Compare any two graphics cards:
Radeon HD 6750 vs Radeon HD 7770
IntroThe Radeon HD 6750 features a clock frequency of 725 MHz and a GDDR5 memory frequency of 1000 MHz. It also features a 128-bit memory bus, and uses a 40 nm design. It is made up of 720 SPUs, 36 Texture Address Units, and 16 ROPs.
Compare that to the Radeon HD 7770, which uses a 28 nm design. ATi has clocked the core speed at 1000 MHz. The GDDR5 memory runs at a frequency of 1125 MHz on this specific model. It features 640 SPUs along with 40 TAUs and 16 ROPs.
(No game benchmarks for this combination yet.)
Power Usage and Theoretical Benchmarks
Power Consumption (Max TDP)
In theory, the Radeon HD 7770 should be 13% faster than the Radeon HD 6750 in general, because of its greater data rate. (explain)
Texel RateThe Radeon HD 7770 is much (more or less 53%) better at AF than the Radeon HD 6750. (explain)
Pixel RateIf using high levels of AA is important to you, then the Radeon HD 7770 is the winner, and very much so. (explain)
Please note that the above 'benchmarks' are all just theoretical - the results were calculated based on the card's specifications, and real-world performance may (and probably will) vary at least a bit.
Price ComparisonPlease note that the price comparisons are based on search keywords, and might not be the exact same card listed on this page. We have no control over the accuracy of their search results.
Memory Bandwidth: Memory bandwidth is the maximum amount of information (in units of MB per second) that can be moved across the external memory interface in one second. The number is calculated by multiplying the bus width by its memory clock speed. If the card has DDR memory, it must be multiplied by 2 once again. If DDR5, multiply by ANOTHER 2x. The higher the bandwidth is, the better the card will be in general. It especially helps with AA, HDR and higher screen resolutions.
Texel Rate: Texel rate is the maximum number of texture map elements (texels) that can be processed per second. This number is worked out by multiplying the total amount of texture units by the core speed of the chip. The higher the texel rate, the better the video card will be at texture filtering (anisotropic filtering - AF). It is measured in millions of texels in a second.
Pixel Rate: Pixel rate is the maximum amount of pixels that the graphics chip could possibly record to its local memory in a second - measured in millions of pixels per second. The number is worked out by multiplying the number of Render Output Units by the clock speed of the card.
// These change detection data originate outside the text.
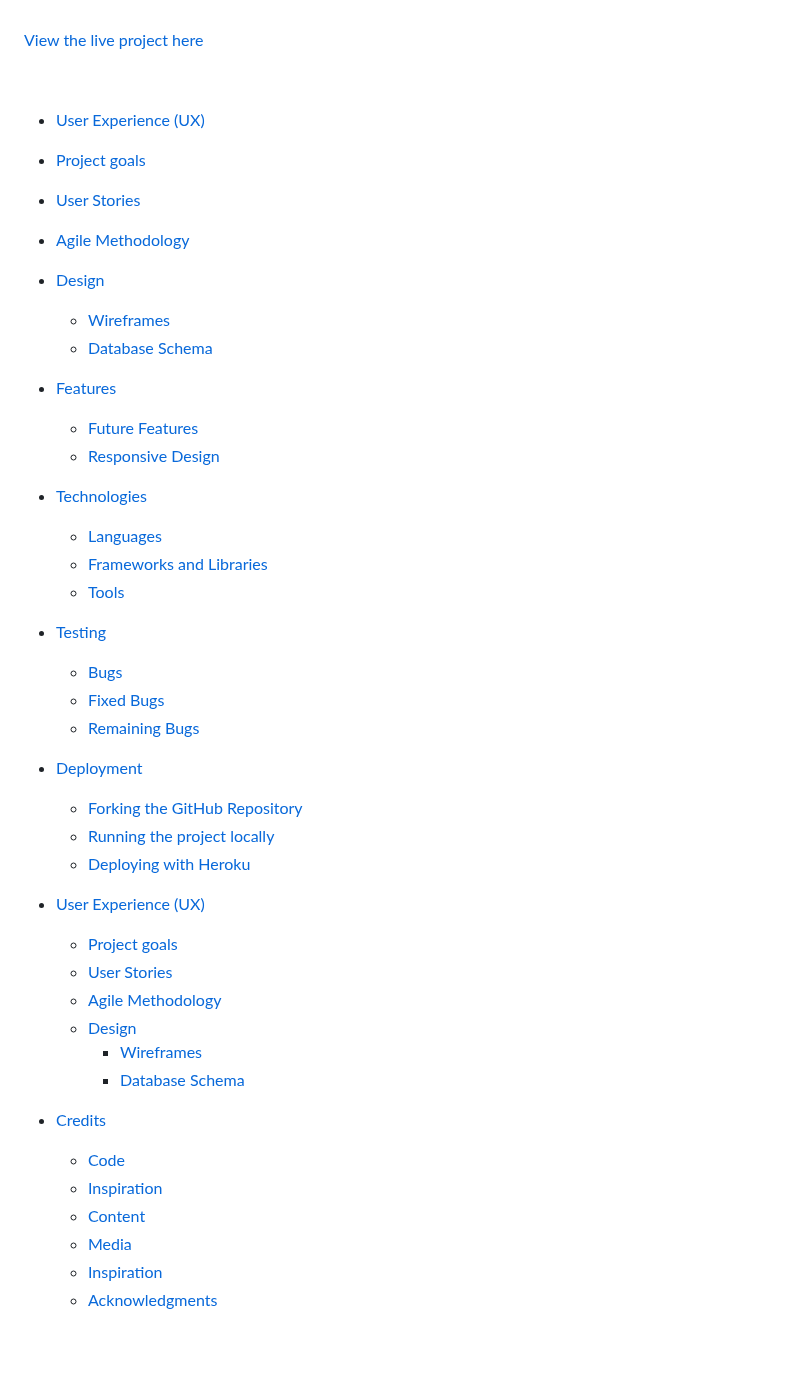
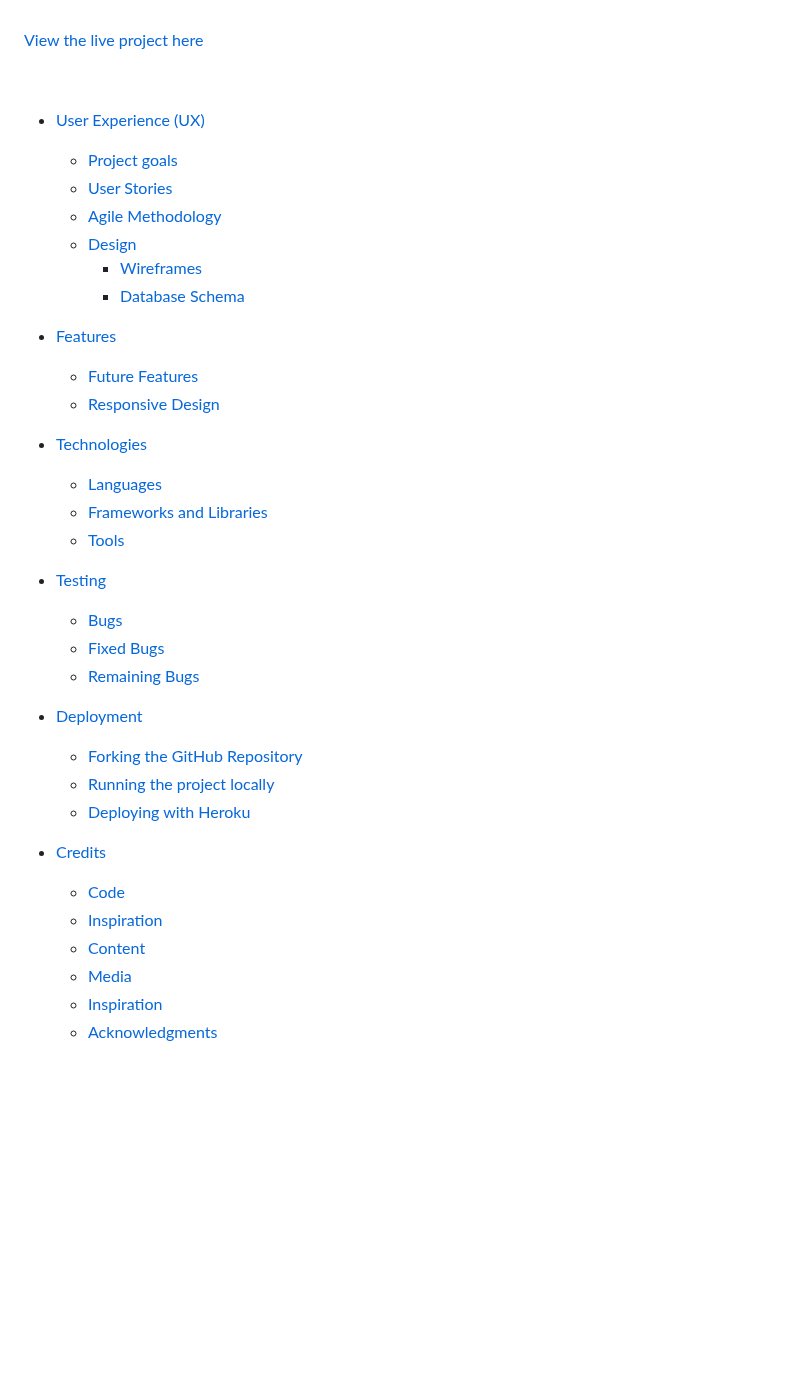
Before and after one commit to SuzanDewitz/TableFinder, a Markdown page: README.md, the part around one of its changes. GitHub-like rendering; blank space fills up the shorter version.

Commit message:
Update README.md with new text

```diff
--- a/README.md
+++ b/README.md
@@ -19,10 +19,10 @@
 <br>
 
    - [User Experience (UX)](https://github.com/SuzanDewitz/TableFinder#user-experience-ux)
-   - [Project goals](https://github.com/SuzanDewitz/TableFinder#project-goals)
-   - [User Stories](https://github.com/SuzanDewitz/TableFinder#user-stories)
-   - [Agile Methodology](https://github.com/SuzanDewitz/TableFinder#agile-methodology)
-   - [Design](https://github.com/SuzanDewitz/TableFinder#design)
+      - [Project goals](https://github.com/SuzanDewitz/TableFinder#project-goals)
+      - [User Stories](https://github.com/SuzanDewitz/TableFinder#user-stories)
+      - [Agile Methodology](https://github.com/SuzanDewitz/TableFinder#agile-methodology)
+      - [Design](https://github.com/SuzanDewitz/TableFinder#design)
         - [Wireframes](https://github.com/SuzanDewitz/TableFinder#wireframes)
         - [Database Schema](https://github.com/SuzanDewitz/TableFinder#database-schema)
    - [Features](https://github.com/SuzanDewitz/TableFinder#features)
@@ -31,7 +31,7 @@
    - [Technologies](https://github.com/SuzanDewitz/TableFinder#technologies)
        - [Languages](https://github.com/SuzanDewitz/TableFinder#languages)
        - [Frameworks and Libraries](https://github.com/SuzanDewitz/TableFinder#frameworks-and-libraries)
-        - [Tools](https://github.com/SuzanDewitz/TableFinder#tools)
+       - [Tools](https://github.com/SuzanDewitz/TableFinder#tools)
   - [Testing](https://github.com/SuzanDewitz/TableFinder#testing)
       - [Bugs](https://github.com/SuzanDewitz/TableFinder#bugs)
       - [Fixed Bugs](https://github.com/SuzanDewitz/TableFinder#fixed-bugs)
@@ -40,22 +40,15 @@
     - [Forking the GitHub Repository](https://github.com/SuzanDewitz/TableFinder#forking-the-github-repository)
     - [Running the project locally](https://github.com/SuzanDewitz/TableFinder#running-the-project-locally)
     - [Deploying with Heroku](https://github.com/SuzanDewitz/TableFinder#deploying-with-heroku)
-- [User Experience (UX)](UX_URL)
-   - [Project goals](https://github.com/SuzanDewitz/TableFinder#project-goals)
-   - [User Stories](User_Stories_URL)
-   - [Agile Methodology](Agile_Methodology_URL)
-   - [Design](Design_URL)
-        - [Wireframes](Wireframes_URL)
-        - [Database Schema](Database_Schema_URL)
 
 - [Credits](https://github.com/SuzanDewitz/TableFinder#credits)
 
-  + [Code](https://github.com/SuzanDewitz/TableFinder#code)
-  + [Inspiration](https://github.com/SuzanDewitz/TableFinder#inspiration)
-  + [Content](https://github.com/SuzanDewitz/TableFinder#content)
-  + [Media](https://github.com/SuzanDewitz/TableFinder#media)
-  + [Inspiration](https://github.com/SuzanDewitz/TableFinder#inspiration)
-  + [Acknowledgments](https://github.com/SuzanDewitz/TableFinder#acknowledgments)
+    + [Code](https://github.com/SuzanDewitz/TableFinder#code)
+    + [Inspiration](https://github.com/SuzanDewitz/TableFinder#inspiration)
+    + [Content](https://github.com/SuzanDewitz/TableFinder#content)
+    + [Media](https://github.com/SuzanDewitz/TableFinder#media)
+    + [Inspiration](https://github.com/SuzanDewitz/TableFinder#inspiration)
+    + [Acknowledgments](https://github.com/SuzanDewitz/TableFinder#acknowledgments)
 
 
   <br>
```
Also changed, not shown: other parts of README.md (+4 -4 lines).
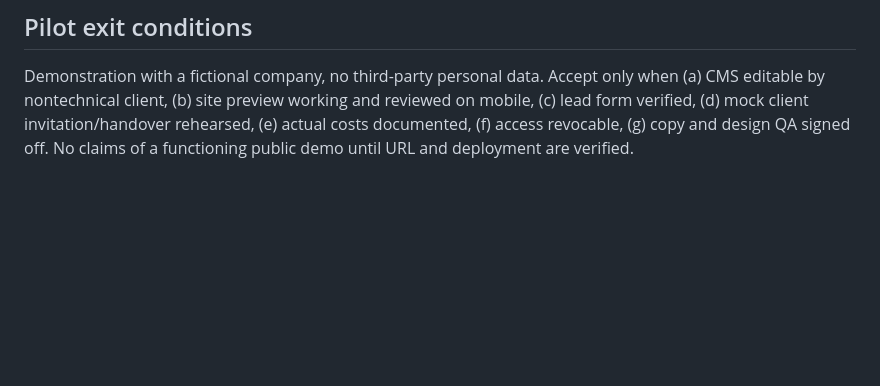
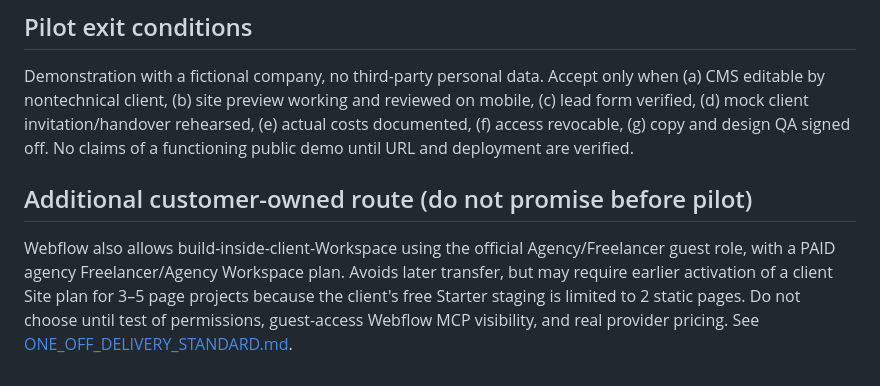
Before and after one commit to reflectme-source/forgeframe-labs-site, a Markdown page: ops/websites/SOP.md, the part around the change. Drawn GitHub-style; blank space fills up the shorter version.

Commit message:
docs(websites): document customer-owned guest route and staging tradeoffs

```diff
--- a/ops/websites/SOP.md
+++ b/ops/websites/SOP.md
@@ -49,3 +49,6 @@ These are market-test prices, not proven margins or tax advice. Confirm legal in
 Demonstration with a fictional company, no third-party personal data.
 Accept only when (a) CMS editable by nontechnical client, (b) site preview working and reviewed on mobile, (c) lead form verified, (d) mock client invitation/handover rehearsed, (e) actual costs documented, (f) access revocable, (g) copy and design QA signed off.
 No claims of a functioning public demo until URL and deployment are verified.
+
+## Additional customer-owned route (do not promise before pilot)
+Webflow also allows build-inside-client-Workspace using the official Agency/Freelancer guest role, with a PAID agency Freelancer/Agency Workspace plan. Avoids later transfer, but may require earlier activation of a client Site plan for 3–5 page projects because the client's free Starter staging is limited to 2 static pages. Do not choose until test of permissions, guest-access Webflow MCP visibility, and real provider pricing. See [ONE_OFF_DELIVERY_STANDARD.md](ONE_OFF_DELIVERY_STANDARD.md).
```
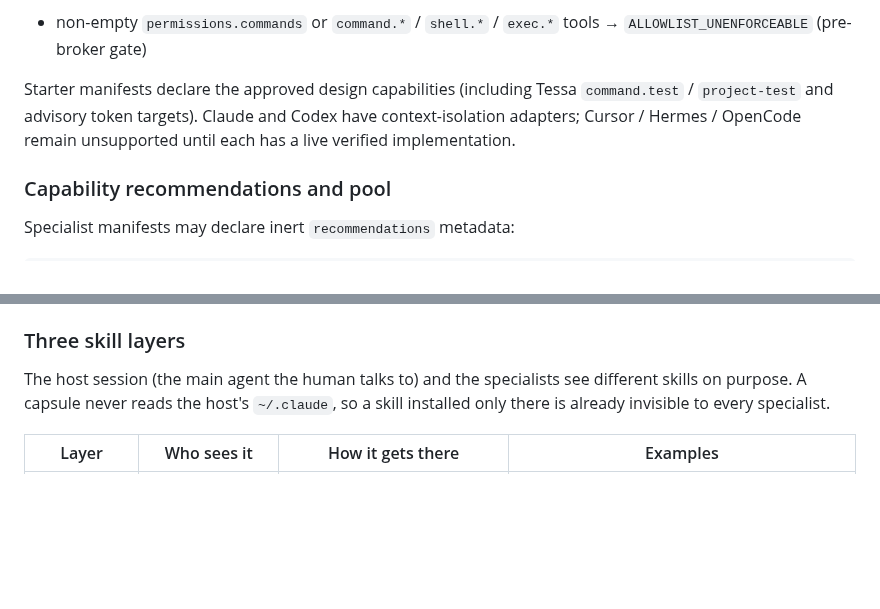
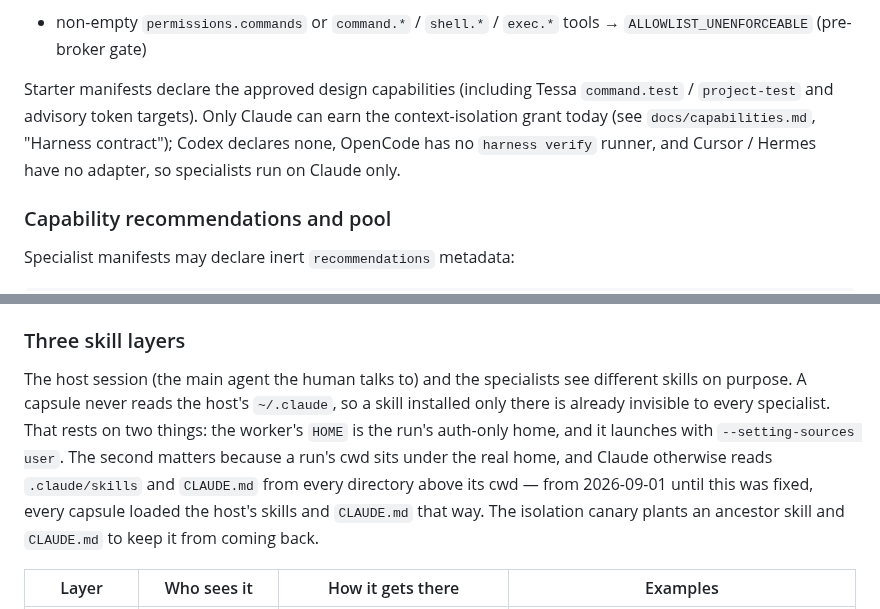
Before and after one commit to Bumblebiber/team-up, a Markdown page: docs/specialists.md, 2 parts joined by grey strips. Drawn GitHub-style; blank space fills up the shorter version.

```diff
--- a/docs/specialists.md
+++ b/docs/specialists.md
@@ -129,9 +129,10 @@ verified:
   tools → `ALLOWLIST_UNENFORCEABLE` (pre-broker gate)
 
 Starter manifests declare the approved design capabilities (including Tessa
-`command.test` / `project-test` and advisory token targets). Claude and Codex
-have context-isolation adapters; Cursor / Hermes / OpenCode remain unsupported
-until each has a live verified implementation.
+`command.test` / `project-test` and advisory token targets). Only Claude can
+earn the context-isolation grant today (see `docs/capabilities.md`, "Harness
+contract"); Codex declares none, OpenCode has no `harness verify` runner, and
+Cursor / Hermes have no adapter, so specialists run on Claude only.
 
 ### Capability recommendations and pool
 
@@ -166,7 +167,14 @@ since install.
 
 The host session (the main agent the human talks to) and the specialists see
 different skills on purpose. A capsule never reads the host's `~/.claude`, so
-a skill installed only there is already invisible to every specialist.
+a skill installed only there is already invisible to every specialist. That
+rests on two things: the worker's `HOME` is the run's auth-only home, and it
+launches with `--setting-sources user`. The second matters because a run's cwd
+sits under the real home, and Claude otherwise reads `.claude/skills` and
+`CLAUDE.md` from every directory above its cwd — from 2026-09-01 until this
+was fixed, every capsule loaded the host's skills and `CLAUDE.md` that way.
+The isolation canary plants an ancestor skill and `CLAUDE.md` to keep it from
+coming back.
 
 | Layer | Who sees it | How it gets there | Examples |
 |---|---|---|---|
```
Also changed, not shown: PLAN.md (+14 -7 lines), docs/capabilities.md (+74 -30 lines).
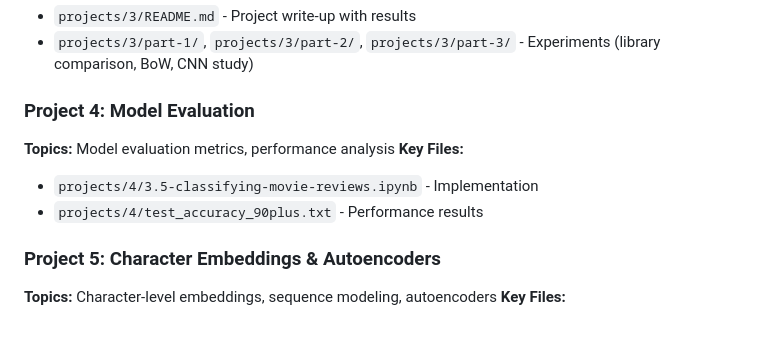
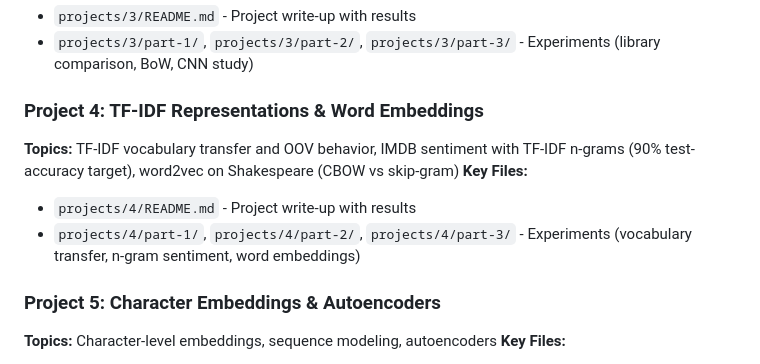
Before and after one commit to timezyme/spasco-nlp, a Markdown page: README.md, the part around the change. Rendered like a GitHub page; blank space fills up the shorter version.

Commit message:
docs(4): add project write-up and correct root README entry

```diff
--- a/README.md
+++ b/README.md
@@ -49,11 +49,11 @@ A collection of natural language processing implementations in Python, progressi
 - `projects/3/README.md` - Project write-up with results
 - `projects/3/part-1/`, `projects/3/part-2/`, `projects/3/part-3/` - Experiments (library comparison, BoW, CNN study)
 
-### Project 4: Model Evaluation
-**Topics:** Model evaluation metrics, performance analysis
+### Project 4: TF-IDF Representations & Word Embeddings
+**Topics:** TF-IDF vocabulary transfer and OOV behavior, IMDB sentiment with TF-IDF n-grams (90% test-accuracy target), word2vec on Shakespeare (CBOW vs skip-gram)
 **Key Files:**
-- `projects/4/3.5-classifying-movie-reviews.ipynb` - Implementation
-- `projects/4/test_accuracy_90plus.txt` - Performance results
+- `projects/4/README.md` - Project write-up with results
+- `projects/4/part-1/`, `projects/4/part-2/`, `projects/4/part-3/` - Experiments (vocabulary transfer, n-gram sentiment, word embeddings)
 
 ### Project 5: Character Embeddings & Autoencoders
 **Topics:** Character-level embeddings, sequence modeling, autoencoders
```
Also changed, not shown: projects/4/README.md (added, +96 -0 lines).
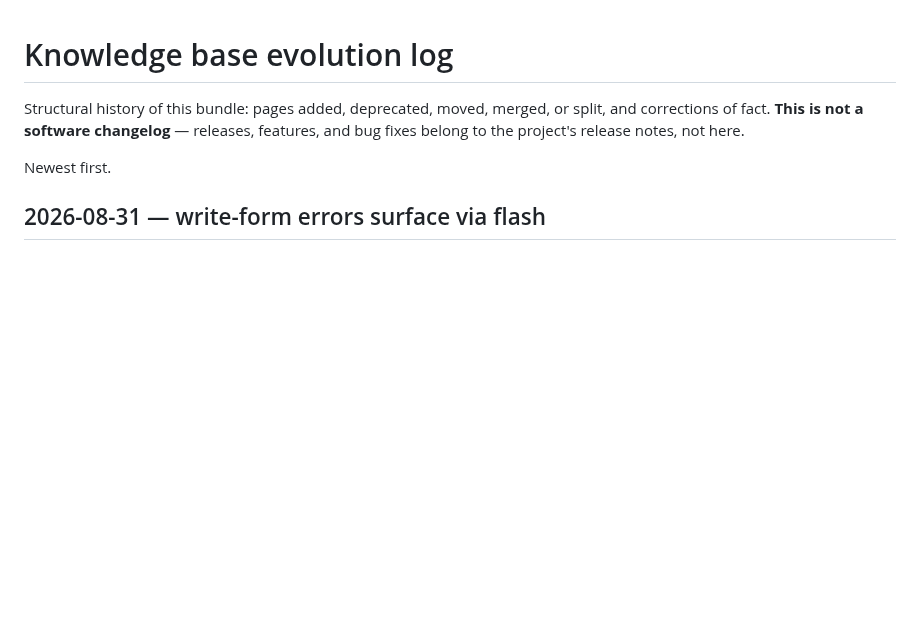
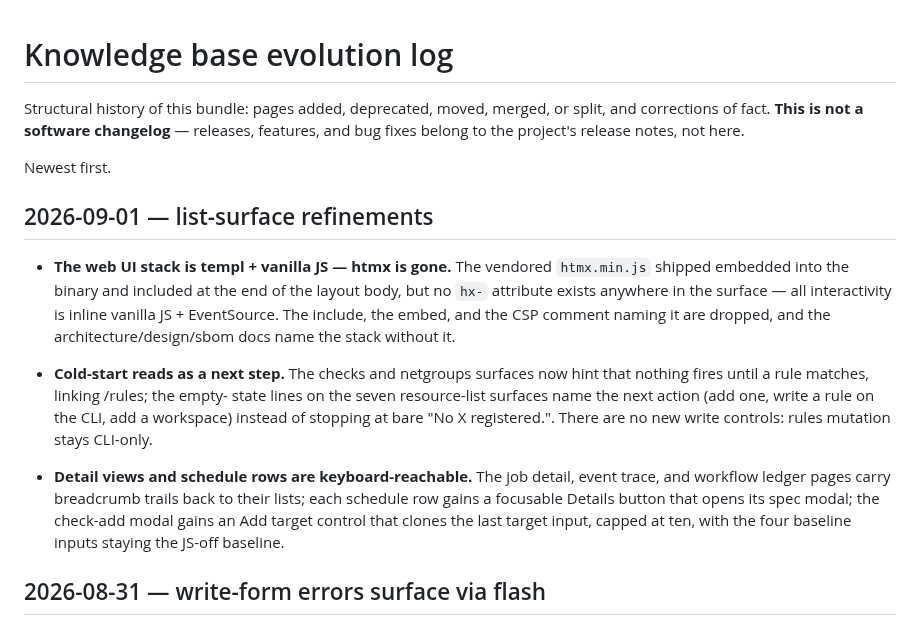
Before and after one commit to agync/exocomp, a Markdown page: docs/log.md, the part around the change. GitHub-like rendering; blank space fills up the shorter version.

Commit message:
docs(log): list-surface refinements

```diff
--- a/docs/log.md
+++ b/docs/log.md
@@ -5,6 +5,30 @@ corrections of fact. **This is not a software changelog** — releases, features
 fixes belong to the project's release notes, not here.
 
 Newest first.
+
+## 2026-09-01 — list-surface refinements
+
+- **The web UI stack is templ + vanilla JS — htmx is gone.** The vendored
+  `htmx.min.js` shipped embedded into the binary and included at the end of the
+  layout body, but no `hx-` attribute exists anywhere in the surface — all
+  interactivity is inline vanilla JS + EventSource. The include, the embed,
+  and the CSP comment naming it are dropped, and the architecture/design/sbom
+  docs name the stack without it.
+- **Cold-start reads as a next step.** The checks and netgroups surfaces now
+  hint that nothing fires until a rule matches, linking /rules; the empty-
+  state lines on the seven resource-list surfaces name the next action (add one,
+  write a rule on the CLI, add a workspace) instead of stopping at bare
+  "No X registered.". There are no new write controls: rules mutation stays
+  CLI-only.
+
+- **Detail views and schedule rows are keyboard-reachable.** The job detail, event
+  trace, and workflow ledger pages carry breadcrumb trails back to their
+  lists; each schedule row gains a focusable Details button that opens its spec
+  modal; the check-add modal gains an Add target control that clones the last
+  target input, capped at ten, with the four baseline inputs staying the
+  JS-off baseline.
+
+
 
 ## 2026-08-31 — write-form errors surface via flash
 
```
ROPs (Raster Operations Pipelines - sometimes also referred to as Render Output Units) are responsible for filling the screen with pixels (the image). The actual pixel output rate also depends on many other factors, especially the memory bandwidth - the lower the memory bandwidth is, the lower the ability to reach the max fill rate.